SF Public Library To Forgive All Fines Through Valentine's Day

SF Public Library To Forgive All Fines Through Valentine's DayPhoto: Joanne Hall
Shane Downing
Published on January 03, 2017

In July of 1983, Joanne Hall checked out a copy of Atlas Shrugged from the San Francisco Public Library—and she's had it ever since.

Back in the '80s, the then-San Francisco resident mistakenly placed the library copy of Atlas Shrugged into a box when she moved to Oakland. It stayed in the box when she moved to San Leandro, and after 24 years living in Pleasanton, she finally opened it—and stumbled across the now long-overdue copy of Ayn Rand’s classic.

“I’ve been a fugitive for over 30 years,” said Hall, laughing. “Although it was completely by accident.”

But she'll have a chance to shed her fugitive status today, as the SFPL launches a six-week fine forgiveness initiative, its first since 2009. 

Between today and Valentine's Day (February 14th), the library is waiving all fines on items that are returned late. Roughly 55,000 library users in the Bay Area have had their accounts frozen for overdue fees of $10.01 or more, meaning the library is prepared to forgive tens of thousands of dollars in fines—out of a total $2,617,257 it estimates it's owed by citizens. 

The process is simple: return overdue items to any branch library in the city, and obtain a clean slate with the library.

Joanne Hall has had her library copy of 'Atlas Shrugged' since 1983. | Photo: Joanne Hall

Library users' reasons for not returning checked-out items encompass “anything you can think of,” said Katherine Jardine, a public information officer with SFPL. “People running out of time, people having very busy lives, people misplacing their item, people knowing that their item is overdue and having this sense of being overwhelmed with that fine accruing.”

Fines of $10.01 or more only prevent users from checking out additional items—they can still access all of the library's free classes, computers, and programs, Jardine said. But many people avoid the library as a result of the fines, embarrassed to interact with a librarian who they feel might be judging them.

"[Large account fines] are a major barrier for individuals, because although they still have access to non-borrowing privileges, having a fine gives many people the illusion that they are not welcome in the library," Jardine said. 

The SFPL's main branch in Civic Center. | Photo: Simopala/Flickr

The SFPL's last two fine forgiveness programs, conducted in 2001 and 2009, were a big success. In its two-week 2009 forgiveness effort, the library collected nearly 30,000 overdue items (with a total value of approximately $730,000) and forgave more than $50,000 in accrued fines.

Jardine said that she wouldn’t be surprised to see an even more dramatic influx of items in 2017, as six weeks is the longest fine forgiveness span that the library has ever held.

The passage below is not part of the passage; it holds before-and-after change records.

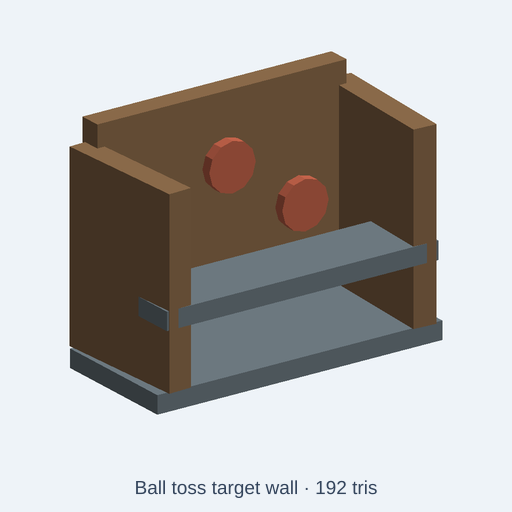
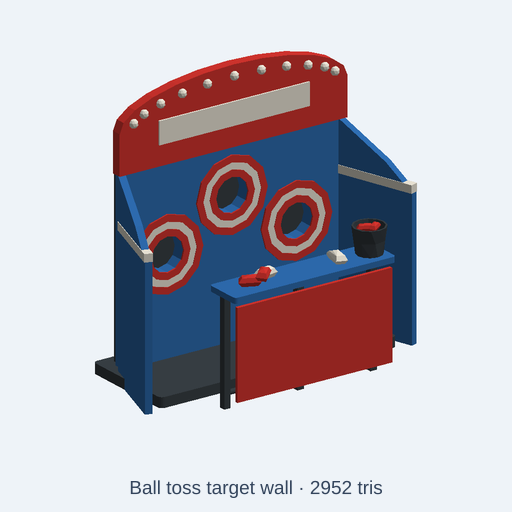
wip(assets): round 18 [claude]
Auto-committed by run-codex-lane.sh so a dying loop can never lose work
again. Squash or amend before review.

diff --git a/catalog/kits/amusement-park/balloon-dart-gallery.kcad.ts b/catalog/kits/amusement-park/balloon-dart-gallery.kcad.ts
@@ -1,69 +1,122 @@
-// Balloon dart gallery: Counter-height dart game with a pegged balloon wall, side dividers, and an overhead net frame.
+// SPDX-License-Identifier: CC0-1.0
+// Balloon dart gallery: the midway booth where you throw darts to pop
+// balloons pinned to a cork wall.
+// What makes it a balloon dart game rather than a counter: a cork back wall
+// covered in a grid of inflated balloons, with darts already stuck in the
+// cork between them; a striped throw counter holding a cup of darts; plush
+// prizes hanging along the side walls; and a sloped striped canopy with a
+// pennant valance.
+// Generic visualization geometry at about real size (2.3 m wide, 2.5 m to
+// the canopy), millimetres, Z up, guest face on -Y, standing on z = 0.
 meta({
   name: "balloon-dart-gallery",
   license: "CC0-1.0",
   title: "Balloon dart gallery",
-  description: "Counter-height dart game with a pegged balloon wall, side dividers, and an overhead net frame. Controls: overall scale, paintedTimber, steel, rubber; festival and twilight material presets.",
-  tags: ["amusement park", "theme park", "guest experience", "low poly", "CC0", "midway games"],
+  description: "Midway balloon dart booth at about real size: a cork back wall covered in a five-by-four grid of balloons with darts stuck in the cork, a striped throw counter with a cup of darts, plush prizes hanging on the side walls, and a sloped striped canopy with a pennant valance. Material controls: painted timber, cork, balloon latex, canvas. Festival, twilight and pastel presets.",
+  tags: ["balloon dart", "dart game", "balloon pop", "carnival booth", "midway game", "prize booth", "amusement park", "theme park", "guest experience", "low poly", "CC0", "midway games"],
   kit: "amusement-park",
   category: "prop",
   origin: "base",
   compat: ["amusement-park", "theme-park", "midway", "visitor-attraction"],
-  triangleBudget: 1800,
+  triangleBudget: 9000,
 });
 
 const scale = param("scale", 1, { label: "Overall scale", min: 0.65, max: 1.35, step: 0.05 });
-const paintedTimber = param("paintedTimber", "#92704e", { label: "Painted timber" });
-const steel = param("steel", "#738087", { label: "Painted steel" });
-const rubber = param("rubber", "#292f33", { label: "Rubber" });
+const timber = param("timber", "#7a3f8f", { label: "Painted timber booth and counter" });
+const cork = param("cork", "#b98a5a", { label: "Cork back wall" });
+const latex = param("latex", "#e23b3b", { label: "Balloon latex, canopy stripe and prizes" });
+const canvas = param("canvas", "#fbf4e2", { label: "Canvas stripe, light balloons and dart flights" });
 
 presets({
-  festival: {
-    "paintedTimber": "#be8a4e",
-    "steel": "#9da3a0",
-    "rubber": "#3c4245"
-},
-  twilight: {
-    "paintedTimber": "#5e7181",
-    "steel": "#4f626c",
-    "rubber": "#20262a"
-},
+  festival: { timber: "#1f7fc4", cork: "#c49a64", latex: "#f2b51c", canvas: "#fffdf4" },
+  twilight: { timber: "#2b2f55", cork: "#8a6a4c", latex: "#d1468c", canvas: "#d9e4f5" },
+  pastel: { timber: "#8fc9c2", cork: "#d6b88f", latex: "#f29bb5", canvas: "#fff7e0" },
 });
-const originOffsetMm = 0;
+
 const p = assembly("balloon-dart-gallery");
+const add = (name: string, shape: Shape) => p.part(name, shape.scale(scale));
 
-const place = (name: string, shape: Shape, at: [number, number, number]) => {
-  const positioned = shape.translate(at[0], at[1], at[2] + originOffsetMm).scale(scale);
-  if (["backboard", "balloon-0", "balloon-1", "balloon-2", "balloon-3", "balloon-4", "balloon-5", "balloon-6", "balloon-7", "counter", "side-divider-0", "side-divider-1"].includes(name)) p.part(name, positioned.color(paintedTimber));
-  else if (["net-header"].includes(name)) p.part(name, positioned.color(rubber));
-  else if (["net-post-0", "net-post-1", "net-post-2", "net-post-3"].includes(name)) p.part(name, positioned.color(steel));
-  else p.part(name, positioned.color(paintedTimber));
+const rr = (l: number, w: number, r: number) =>
+  filletPolygon([[-l / 2, -w / 2], [l / 2, -w / 2], [l / 2, w / 2], [-l / 2, w / 2]], r, { segments: 6 });
+const plan = (pts, z0: number, h: number) => extrudePolygon(pts, h).translate(0, 0, z0);
+// Outline drawn in (x, z) and extruded t thick toward +Y from y0.
+const face = (pts, t: number, y0: number) => extrudePolygon(pts, t).rotateX(90).translate(0, y0 + t, 0);
+// Outline drawn in (y, z) and extruded t thick along X, centred on x = 0.
+const profileYZ = (pts, t: number) => extrudePolygon(pts, t).rotateX(90).translate(0, t / 2, 0).rotateZ(90);
+const turned = (pts) => {
+  let pb = path().moveTo(pts[0][0], pts[0][1]);
+  for (const [r, z] of pts.slice(1)) pb = pb.lineTo(r, z);
+  return pb.close().revolve();
 };
-const B = (name: string, size: [number, number, number], at: [number, number, number], rotation?: [number, number, number]) => {
-  let shape = box(size[0], size[1], size[2], true);
-  if (rotation?.[0]) shape = shape.rotate([1, 0, 0], rotation[0]);
-  if (rotation?.[1]) shape = shape.rotate([0, 1, 0], rotation[1]);
-  if (rotation?.[2]) shape = shape.rotate([0, 0, 1], rotation[2]);
-  place(name, shape, at);
-};
-const S = (name: string, radius: number, at: [number, number, number]) => place(name, sphere(radius), at);
 
-B("backboard", [1950, 120, 1380], [0, 450, 1090]);
-B("counter", [2100, 780, 170], [0, 0, 820]);
-S("balloon-0", 115, [-700, 360, 700]);
-S("balloon-1", 115, [-350, 360, 920]);
-S("balloon-2", 115, [0, 360, 690]);
-S("balloon-3", 115, [350, 360, 930]);
-S("balloon-4", 115, [700, 360, 710]);
-S("balloon-5", 115, [-525, 360, 1190]);
-S("balloon-6", 115, [175, 360, 1180]);
-S("balloon-7", 115, [560, 360, 1120]);
-B("side-divider-0", [100, 1120, 1500], [-1070, 370, 750]);
-B("side-divider-1", [100, 1120, 1500], [1070, 370, 750]);
-B("net-post-0", [70, 70, 2200], [-1050, 430, 1100]);
-B("net-post-1", [70, 70, 2200], [1050, 430, 1100]);
-B("net-post-2", [70, 70, 2200], [-1050, -500, 1100]);
-B("net-post-3", [70, 70, 2200], [1050, -500, 1100]);
-B("net-header", [2200, 1050, 80], [0, 0, 2220]);
+const W = 2300;
+const BACK = 420;
+const FRONT = -700;
+const EAVE_B = 2500;
+const EAVE_F = 2250;
+
+// Floor plinth, cork back wall and its timber frame.
+add("floor", plan(rr(W, BACK - FRONT + 60, 20), 0, 80).translate(0, (BACK + FRONT) / 2 + 30, 0).color(timber));
+add("back-frame", face([[-W / 2, 80], [W / 2, 80], [W / 2, EAVE_B], [-W / 2, EAVE_B]], 60, BACK + 40).color(timber));
+add("cork-wall", face([[-W / 2 + 80, 700], [W / 2 - 80, 700], [W / 2 - 80, 2200], [-W / 2 + 80, 2200]], 40, BACK).color(cork));
+
+// Five-by-four grid of balloons on the cork, with darts stuck between them.
+for (let c = 0; c < 5; c++)
+  for (let r = 0; r < 4; r++) {
+    const x = -800 + c * 400 + (r % 2 ? 80 : -40);
+    const z = 860 + r * 350;
+    add(`balloon-${c}-${r}`, sphere(120).scale([1, 0.85, 1.2]).translate(x, BACK - 95, z).color((c + r) % 3 === 1 ? canvas : latex));
+    add(`balloon-knot-${c}-${r}`, turned([[0, 0], [24, 0], [6, 40], [0, 40]]).rotateX(180).translate(x, BACK - 60, z - 140).color(latex));
+  }
+[[-600, 1030], [210, 1380], [-180, 1720], [590, 1070]].forEach(([x, z], i) => {
+  add(`stuck-dart-${i}`, cylinder(170, 10, 8).rotateX(90).rotateZ(i * 7 - 10).translate(x, BACK, z).color(timber));
+  add(`stuck-dart-flight-${i}`, box(70, 90, 4, true).rotateZ(i * 7 - 10).translate(x + 12, BACK - 170, z).color(canvas));
+  add(`stuck-dart-flight-v-${i}`, box(4, 90, 70, true).rotateZ(i * 7 - 10).translate(x + 12, BACK - 170, z).color(canvas));
+});
+
+// Side walls with a shaped front edge, carrying hanging plush prizes.
+for (const sx of [-1, 1]) {
+  const s = sx > 0 ? "r" : "l";
+  const wall = profileYZ([[BACK + 100, 80], [FRONT, 80], [FRONT, 1060], [FRONT + 220, 1260], [FRONT + 220, EAVE_F + 40], [BACK + 100, EAVE_B]], 70);
+  add(`side-wall-${s}`, wall.translate(sx * (W / 2 - 35), 0, 0).color(timber));
+  add(`prize-rail-${s}`, cylinder(900, 18, 10).rotateX(90).translate(sx * (W / 2 - 110), BACK - 40, 2150).color(canvas));
+  for (let k = 0; k < 3; k++) {
+    const y = BACK - 180 - k * 280;
+    const z = 1780 - (k % 2) * 90;
+    add(`prize-string-${s}-${k}`, cylinder(2150 - z - 180, 6, 6).translate(sx * (W / 2 - 110), y, z + 180).color(canvas));
+    add(`prize-body-${s}-${k}`, sphere(110).scale([1, 0.85, 1.15]).translate(sx * (W / 2 - 150), y, z).color(k % 2 ? canvas : latex));
+    add(`prize-head-${s}-${k}`, sphere(80).translate(sx * (W / 2 - 150), y, z + 150).color(k % 2 ? latex : canvas));
+    for (const e of [-1, 1]) add(`prize-ear-${s}-${k}-${e}`, sphere(32).translate(sx * (W / 2 - 150), y + e * 55, z + 225).color(k % 2 ? latex : canvas));
+  }
+}
+
+// Throw counter with a striped front and a cup of darts.
+const CT = 1000;
+add("counter-top", plan(rr(W - 60, 340, 24), CT, 50).translate(0, FRONT + 140, 0).color(timber));
+const NS = 7;
+const sw = (W - 200) / NS;
+for (let k = 0; k < NS; k++) {
+  const x0 = -(W - 200) / 2 + k * sw;
+  add(`counter-stripe-${k}`, face([[x0, 80], [x0 + sw, 80], [x0 + sw, CT], [x0, CT]], 30, FRONT).color(k % 2 ? canvas : latex));
+}
+add("dart-cup", turned([[0, 0], [70, 0], [80, 170], [68, 170], [60, 15], [0, 15]]).translate(640, FRONT + 140, CT + 50).color(canvas));
+for (const [i, a] of [-12, 0, 12].entries()) {
+  add(`cup-dart-${i}`, cylinder(240, 9, 8).rotateY(a).translate(640 + i * 18 - 18, FRONT + 140, CT + 70).color(timber));
+  add(`cup-flight-${i}`, box(60, 4, 70, true).rotateY(a).translate(640 + i * 18 - 18 + Math.sin((a * Math.PI) / 180) * 260, FRONT + 140, CT + 70 + 260).color(latex));
+}
+
+// Sloped striped canopy with a pennant valance on the guest side.
+const DEPTH = BACK + 140 - (FRONT - 120);
+const tilt = (Math.atan2(EAVE_B - EAVE_F, DEPTH) * 180) / Math.PI;
+const NC = 8;
+const cw = (W + 160) / NC;
+for (let k = 0; k < NC; k++) {
+  const x = -(W + 160) / 2 + cw * (k + 0.5);
+  add(`canopy-stripe-${k}`, box(cw, DEPTH / Math.cos((tilt * Math.PI) / 180), 30, true).rotateX(tilt).translate(x, (BACK + 140 + FRONT - 120) / 2, (EAVE_B + EAVE_F) / 2 + 40).color(k % 2 ? canvas : latex));
+}
+for (let k = 0; k < NC; k++) {
+  const x = -(W + 160) / 2 + cw * k;
+  add(`pennant-${k}`, face([[x, 0], [x + cw, 0], [x + cw / 2, -200]], 12, FRONT - 135).translate(0, 0, EAVE_F + 30).color(k % 2 ? latex : canvas));
+}
 
 return p.model();

diff --git a/catalog/kits/amusement-park/ball-toss-target-wall.kcad.ts b/catalog/kits/amusement-park/ball-toss-target-wall.kcad.ts
@@ -1,66 +1,113 @@
-// Ball toss target wall: Three-bay beanbag toss stand with stepped target openings, side braces, and a front counter shelf.
+// SPDX-License-Identifier: CC0-1.0
+// Ball toss target wall: the midway beanbag game where you throw through a
+// painted bullseye to win.
+// What makes it a ball toss rather than a painted wall: three real holes cut
+// through the target board, each ringed by red-and-white bullseye bands with
+// a dark catch bag behind it; an arched marquee header with lamp bulbs; side
+// wings that funnel throws into the board; and a throw counter with
+// beanbags and a bag bucket set out in front.
+// Generic visualization geometry at about real size (2.6 m across the
+// wings, 2.4 m to the marquee top), millimetres, Z up, guest face on -Y,
+// standing on z = 0.
 meta({
   name: "ball-toss-target-wall",
   license: "CC0-1.0",
   title: "Ball toss target wall",
-  description: "Three-bay beanbag toss stand with stepped target openings, side braces, and a front counter shelf. Controls: overall scale, paintedTimber, steel, enamel; festival and twilight material presets.",
-  tags: ["amusement park", "theme park", "guest experience", "low poly", "CC0", "midway games"],
+  description: "Midway beanbag toss game at about real size: a target board with three holes cut through it, each ringed by bullseye bands with a dark catch bag behind, an arched marquee header with lamp bulbs, angled side wings, and a throw counter set with beanbags and a bag bucket. Material controls: painted timber, target enamel, canvas, painted steel. Festival, twilight and vintage presets.",
+  tags: ["ball toss", "beanbag toss", "bullseye", "target board", "midway game", "carnival game", "amusement park", "theme park", "guest experience", "low poly", "CC0", "midway games"],
   kit: "amusement-park",
   category: "prop",
   origin: "base",
   compat: ["amusement-park", "theme-park", "midway", "visitor-attraction"],
-  triangleBudget: 1800,
+  triangleBudget: 4000,
 });
 
 const scale = param("scale", 1, { label: "Overall scale", min: 0.65, max: 1.35, step: 0.05 });
-const paintedTimber = param("paintedTimber", "#92704e", { label: "Painted timber" });
-const steel = param("steel", "#738087", { label: "Painted steel" });
-const enamel = param("enamel", "#cc684e", { label: "Baked enamel" });
+const timber = param("timber", "#2f6fb5", { label: "Painted timber board, wings and counter" });
+const enamel = param("enamel", "#d8352f", { label: "Target enamel bands, marquee and beanbags" });
+const canvas = param("canvas", "#f5efe0", { label: "Canvas bands, lettering strip and bulbs" });
+const steel = param("steel", "#3a4146", { label: "Painted steel frame and catch bags" });
 
 presets({
-  festival: {
-    "paintedTimber": "#be8a4e",
-    "steel": "#9da3a0",
-    "enamel": "#edb34d"
-},
-  twilight: {
-    "paintedTimber": "#5e7181",
-    "steel": "#4f626c",
-    "enamel": "#385b81"
-},
+  festival: { timber: "#2b9a5a", enamel: "#f2b632", canvas: "#fffaf0", steel: "#2d3236" },
+  twilight: { timber: "#3b3f73", enamel: "#c2457f", canvas: "#e4dcf2", steel: "#22262b" },
+  vintage: { timber: "#8a5a34", enamel: "#b8452f", canvas: "#efe1c0", steel: "#4b4038" },
 });
-const originOffsetMm = 0;
+
 const p = assembly("ball-toss-target-wall");
+const add = (name: string, shape: Shape) => p.part(name, shape.scale(scale));
 
-const place = (name: string, shape: Shape, at: [number, number, number]) => {
-  const positioned = shape.translate(at[0], at[1], at[2] + originOffsetMm).scale(scale);
-  if (["backboard", "side-left", "side-right"].includes(name)) p.part(name, positioned.color(paintedTimber));
-  else if (["target-ring-0", "target-ring-1", "target-ring-2"].includes(name)) p.part(name, positioned.color(enamel));
-  else if (["base-foot", "counter-shelf"].includes(name)) p.part(name, positioned.color(steel));
-  else p.part(name, positioned.color(paintedTimber));
+const rr = (l: number, w: number, r: number) =>
+  filletPolygon([[-l / 2, -w / 2], [l / 2, -w / 2], [l / 2, w / 2], [-l / 2, w / 2]], r, { segments: 6 });
+const plan = (pts, z0: number, h: number) => extrudePolygon(pts, h).translate(0, 0, z0);
+// Outline drawn in (x, z) and extruded t thick toward +Y from y0.
+const face = (pts, t: number, y0: number) => extrudePolygon(pts, t).rotateX(90).translate(0, y0 + t, 0);
+// Outline drawn in (y, z) and extruded t thick along X, centred on x = 0.
+const profileYZ = (pts, t: number) => extrudePolygon(pts, t).rotateX(90).translate(0, t / 2, 0).rotateZ(90);
+const turned = (pts) => {
+  let pb = path().moveTo(pts[0][0], pts[0][1]);
+  for (const [r, z] of pts.slice(1)) pb = pb.lineTo(r, z);
+  return pb.close().revolve();
 };
-const B = (name: string, size: [number, number, number], at: [number, number, number], rotation?: [number, number, number]) => {
-  let shape = box(size[0], size[1], size[2], true);
-  if (rotation?.[0]) shape = shape.rotate([1, 0, 0], rotation[0]);
-  if (rotation?.[1]) shape = shape.rotate([0, 1, 0], rotation[1]);
-  if (rotation?.[2]) shape = shape.rotate([0, 0, 1], rotation[2]);
-  place(name, shape, at);
-};
-const C = (name: string, height: number, radius: number, at: [number, number, number], rotation: [number, number, number] = [0, 0, 0], segments = 10) => {
-  let shape = cylinder(height, radius, segments);
-  if (rotation[0]) shape = shape.rotate([1, 0, 0], rotation[0]);
-  if (rotation[1]) shape = shape.rotate([0, 1, 0], rotation[1]);
-  if (rotation[2]) shape = shape.rotate([0, 0, 1], rotation[2]);
-  place(name, shape, at);
-};
+// Flat ring in the XZ plane, t thick toward +Y from y0.
+const ring = (R: number, r: number, t: number, y0: number) =>
+  cylinder(t, R, 32).subtract(cylinder(t + 40, r, 32).translate(0, 0, -20)).rotateX(90).translate(0, y0 + t, 0);
 
-B("backboard", [1880, 160, 1450], [0, 450, 900]);
-B("side-left", [170, 1000, 1330], [-950, 0, 800], [0, 0, 3]);
-B("side-right", [170, 1000, 1330], [950, 0, 800], [0, 0, -3]);
-B("counter-shelf", [2050, 500, 130], [0, -250, 620]);
-C("target-ring-0", 75, 175, [-550, 330, 780], [90, 0, 0], 10);
-C("target-ring-1", 75, 175, [0, 330, 1160], [90, 0, 0], 10);
-C("target-ring-2", 75, 175, [550, 330, 780], [90, 0, 0], 10);
-B("base-foot", [2150, 940, 130], [0, 0, 65]);
+const BW = 2000;
+const BY = 300;
+const BT = 110;
+const HOLES: [number, number][] = [[-600, 950], [0, 1300], [600, 950]];
+const HR = 150;
+
+// Steel ground frame and two rear legs.
+add("ground-frame", plan(rr(BW + 200, 900, 40), 0, 90).translate(0, 120, 0).color(steel));
+for (const x of [-BW / 2 + 80, BW / 2 - 80]) add(`rear-leg-${x < 0 ? "l" : "r"}`, box(80, 80, 1700, true).translate(x, BY + BT + 40, 940).color(steel));
+
+// Target board with three holes cut through it.
+let board = face([[-BW / 2, 90], [BW / 2, 90], [BW / 2, 1750], [-BW / 2, 1750]], BT, BY);
+for (const [x, z] of HOLES) board = board.subtract(cylinder(BT + 200, HR, 32).rotateX(90).translate(x, BY + BT + 100, z));
+add("target-board", board.color(timber));
+
+// Bullseye bands around each hole and a dark catch bag behind it.
+for (const [k, [x, z]] of HOLES.entries()) {
+  add(`band-inner-${k}`, ring(HR + 60, HR, 14, BY - 14).translate(x, 0, z).color(enamel));
+  add(`band-mid-${k}`, ring(HR + 120, HR + 60, 10, BY - 10).translate(x, 0, z).color(canvas));
+  add(`band-outer-${k}`, ring(HR + 180, HR + 120, 14, BY - 14).translate(x, 0, z).color(enamel));
+  add(`catch-bag-${k}`, turned([[0, 0], [HR + 30, 0], [HR + 10, 260], [60, 420], [0, 430]]).rotateX(-90).translate(x, BY + BT, z).color(steel));
+}
+
+// Arched marquee header with a lettering strip and lamp bulbs.
+const ARC = 12;
+const arch: [number, number][] = [[-BW / 2 - 60, 1700], [BW / 2 + 60, 1700]];
+for (let k = 0; k <= ARC; k++) {
+  const a = (k / ARC) * Math.PI;
+  arch.push([Math.cos(a) * (BW / 2 + 60), 2050 + Math.sin(a) * 330]);
+}
+add("marquee", face(arch, 90, BY - 30).color(enamel));
+add("lettering-strip", face([[-700, 1880], [700, 1880], [700, 2080], [-700, 2080]], 14, BY - 44).color(canvas));
+for (let k = 1; k < ARC; k++) {
+  const a = (k / ARC) * Math.PI;
+  add(`bulb-${k}`, sphere(38).translate(Math.cos(a) * (BW / 2 - 30), BY - 40, 2050 + Math.sin(a) * 240).color(canvas));
+}
+
+// Angled side wings with scalloped tops that funnel throws into the board.
+for (const sx of [-1, 1]) {
+  const wing = profileYZ([[0, 0], [-700, 0], [-700, 1250], [-450, 1450], [0, 1700]], 60);
+  add(`side-wing-${sx > 0 ? "r" : "l"}`, wing.rotateZ(sx * 18).translate(sx * (BW / 2 + 20), BY, 0).color(timber));
+  add(`wing-trim-${sx > 0 ? "r" : "l"}`, profileYZ([[0, 1250], [-700, 1250], [-700, 1320], [0, 1320]], 70).rotateZ(sx * 18).translate(sx * (BW / 2 + 20), BY, 0).color(canvas));
+}
+
+// Throw counter on steel brackets, with beanbags and a bag bucket.
+const CY = -650;
+add("counter-top", plan(rr(1500, 340, 30), 940, 50).translate(0, CY, 0).color(timber));
+add("counter-skirt", face([[-720, 120], [720, 120], [720, 900], [-720, 900]], 30, CY - 160).color(enamel));
+for (const x of [-680, 0, 680]) add(`counter-post-${x}`, box(60, 60, 940, true).translate(x, CY + 60, 470).color(steel));
+add("counter-rail", cylinder(1360, 22, 12).rotateY(90).translate(-680, CY + 60, 120).color(steel));
+[[-520, -40], [-330, 20], [-430, -90], [300, -30]].forEach(([x, dy], i) =>
+  add(`beanbag-${i}`, sphere(90).scale([1.2, 1, 0.55]).rotateZ(i * 35).translate(x, CY + dy, 1040 + (i === 2 ? 50 : 0)).color(i % 2 ? canvas : enamel)),
+);
+add("bag-bucket", turned([[0, 0], [110, 0], [140, 230], [125, 230], [98, 20], [0, 20]]).translate(620, CY, 990).color(steel));
+for (const [i, [dx, dy]] of [[-30, 20], [40, -10]].entries())
+  add(`bucket-bag-${i}`, sphere(62).scale([1.2, 1, 0.55]).rotateZ(i * 60).translate(620 + dx, CY + dy, 1200).color(enamel));
 
 return p.model();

The library has partnered with Recovering the Classics, which creates new covers for classic literature, to create the fine forgiveness program's promotional materials.

Jardine is particularly hopeful that the initiative will help marginalized San Franciscans, who reside in many of the neighborhoods owing the most in overdue fines: the Tenderloin, Bayview-Hunters Point/Visitacion Valley, SoMa, the Mission, and the Excelsior/Oceanview/Outer Mission.

“The library is one of the best resources for some of these underserved communities to access the Internet, attend classes, and check out books that they aren’t able to afford,” said Jardine.

“When they have these fines on their accounts, they don’t come in and use these free resources. So we really hope that people across the city take advantage of this [fine forgiveness] opportunity.”

The Merced library branch. | Photo: SF Public Library/Flickr

Joanne Hall isn’t quite sure if she actually finished reading Atlas Shrugged in the 30-plus years that she’s technically had it checked out. But she's glad to have the chance to return her library book, and encourages others to do the same.

“If you’ve got a book,” said Hall, “return it, because it belongs to the people of San Francisco.”

“It’s the right thing to do, even if it’s been over 30 years.”

For specific information on the San Francisco Public Library’s fine forgiveness program, visit the library's FAQ page.